---------- Records for processing
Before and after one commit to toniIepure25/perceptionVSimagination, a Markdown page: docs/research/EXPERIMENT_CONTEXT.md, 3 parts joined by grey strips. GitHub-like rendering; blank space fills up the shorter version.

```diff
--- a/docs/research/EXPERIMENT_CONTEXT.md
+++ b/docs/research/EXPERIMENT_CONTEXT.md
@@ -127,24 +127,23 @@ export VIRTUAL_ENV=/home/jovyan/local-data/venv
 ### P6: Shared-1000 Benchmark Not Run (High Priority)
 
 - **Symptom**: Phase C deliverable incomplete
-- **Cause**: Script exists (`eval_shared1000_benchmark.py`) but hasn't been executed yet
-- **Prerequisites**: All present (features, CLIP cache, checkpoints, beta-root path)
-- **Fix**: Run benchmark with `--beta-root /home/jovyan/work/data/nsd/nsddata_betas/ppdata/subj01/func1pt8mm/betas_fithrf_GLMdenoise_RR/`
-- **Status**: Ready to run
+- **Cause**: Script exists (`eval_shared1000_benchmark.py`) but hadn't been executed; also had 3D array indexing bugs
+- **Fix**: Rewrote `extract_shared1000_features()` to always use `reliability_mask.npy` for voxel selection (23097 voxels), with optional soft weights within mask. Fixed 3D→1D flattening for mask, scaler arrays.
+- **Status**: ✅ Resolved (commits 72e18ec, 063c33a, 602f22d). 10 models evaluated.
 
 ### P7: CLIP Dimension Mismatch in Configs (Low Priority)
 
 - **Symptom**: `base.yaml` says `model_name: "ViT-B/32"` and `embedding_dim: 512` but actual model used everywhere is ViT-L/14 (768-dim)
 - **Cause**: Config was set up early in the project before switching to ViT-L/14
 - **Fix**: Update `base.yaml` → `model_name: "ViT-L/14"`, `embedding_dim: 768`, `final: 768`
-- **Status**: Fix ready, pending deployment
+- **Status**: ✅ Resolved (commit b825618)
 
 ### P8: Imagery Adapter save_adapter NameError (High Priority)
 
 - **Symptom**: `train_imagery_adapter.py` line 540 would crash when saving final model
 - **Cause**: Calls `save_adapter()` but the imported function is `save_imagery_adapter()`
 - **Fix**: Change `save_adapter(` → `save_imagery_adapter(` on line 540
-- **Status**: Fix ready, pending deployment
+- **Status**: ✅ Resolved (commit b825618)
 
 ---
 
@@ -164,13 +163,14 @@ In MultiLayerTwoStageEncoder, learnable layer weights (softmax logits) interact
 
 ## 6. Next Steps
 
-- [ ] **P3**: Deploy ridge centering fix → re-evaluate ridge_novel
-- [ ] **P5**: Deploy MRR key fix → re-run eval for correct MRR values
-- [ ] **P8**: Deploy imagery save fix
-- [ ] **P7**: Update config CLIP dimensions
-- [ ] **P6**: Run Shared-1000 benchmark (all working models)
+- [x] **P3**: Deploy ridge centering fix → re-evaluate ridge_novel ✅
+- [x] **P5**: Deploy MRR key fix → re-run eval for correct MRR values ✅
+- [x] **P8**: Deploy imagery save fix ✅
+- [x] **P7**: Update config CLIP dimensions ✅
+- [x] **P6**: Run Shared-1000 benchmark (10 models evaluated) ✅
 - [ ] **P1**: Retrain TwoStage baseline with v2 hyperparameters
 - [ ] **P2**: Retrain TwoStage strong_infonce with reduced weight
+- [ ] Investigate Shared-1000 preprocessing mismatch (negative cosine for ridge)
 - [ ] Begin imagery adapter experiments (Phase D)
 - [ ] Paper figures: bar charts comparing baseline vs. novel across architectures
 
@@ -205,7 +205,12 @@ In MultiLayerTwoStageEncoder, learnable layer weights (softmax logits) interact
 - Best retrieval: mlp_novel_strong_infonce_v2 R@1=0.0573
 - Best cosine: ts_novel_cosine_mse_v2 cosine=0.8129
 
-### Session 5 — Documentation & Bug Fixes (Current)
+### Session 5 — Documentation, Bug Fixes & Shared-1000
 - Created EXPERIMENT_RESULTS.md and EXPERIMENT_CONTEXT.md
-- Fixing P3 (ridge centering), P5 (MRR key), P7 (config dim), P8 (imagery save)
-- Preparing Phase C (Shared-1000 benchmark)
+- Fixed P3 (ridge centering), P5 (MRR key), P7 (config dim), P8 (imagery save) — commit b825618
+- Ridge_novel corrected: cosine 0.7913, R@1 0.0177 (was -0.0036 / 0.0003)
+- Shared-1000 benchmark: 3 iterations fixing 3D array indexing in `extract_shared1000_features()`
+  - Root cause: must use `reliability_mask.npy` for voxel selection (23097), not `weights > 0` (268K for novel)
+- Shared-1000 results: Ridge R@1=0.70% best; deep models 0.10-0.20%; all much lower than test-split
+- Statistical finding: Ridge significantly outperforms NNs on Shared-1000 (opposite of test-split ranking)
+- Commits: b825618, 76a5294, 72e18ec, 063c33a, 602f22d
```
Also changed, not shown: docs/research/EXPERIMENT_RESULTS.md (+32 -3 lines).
--------------------
---------- Records for processing
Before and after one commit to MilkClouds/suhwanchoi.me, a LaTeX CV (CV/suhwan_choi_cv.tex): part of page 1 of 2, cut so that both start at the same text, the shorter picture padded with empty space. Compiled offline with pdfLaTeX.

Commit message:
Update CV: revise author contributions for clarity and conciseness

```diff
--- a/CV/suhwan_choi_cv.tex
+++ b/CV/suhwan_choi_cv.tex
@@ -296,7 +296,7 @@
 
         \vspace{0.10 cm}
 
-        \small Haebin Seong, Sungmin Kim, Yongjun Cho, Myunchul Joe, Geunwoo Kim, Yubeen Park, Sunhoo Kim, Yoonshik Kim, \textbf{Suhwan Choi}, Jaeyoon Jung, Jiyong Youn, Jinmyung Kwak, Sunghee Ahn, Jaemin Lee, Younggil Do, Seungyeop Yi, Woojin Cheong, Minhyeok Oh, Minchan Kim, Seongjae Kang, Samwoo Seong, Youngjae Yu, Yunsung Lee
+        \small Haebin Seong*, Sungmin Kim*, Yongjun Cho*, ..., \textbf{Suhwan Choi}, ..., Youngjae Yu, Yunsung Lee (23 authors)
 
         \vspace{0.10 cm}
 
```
--------------------
## Exercise description
Only lines that contain "Symptom" are needed, so copy each of them from the data.

## Written response
 - **Symptom**: Phase C deliverable incomplete
 - **Symptom**: `base.yaml` says `model_name: "ViT-B/32"` and `embedding_dim: 512` but actual model used everywhere is ViT-L/14 (768-dim)
 - **Symptom**: `train_imagery_adapter.py` line 540 would crash when saving final model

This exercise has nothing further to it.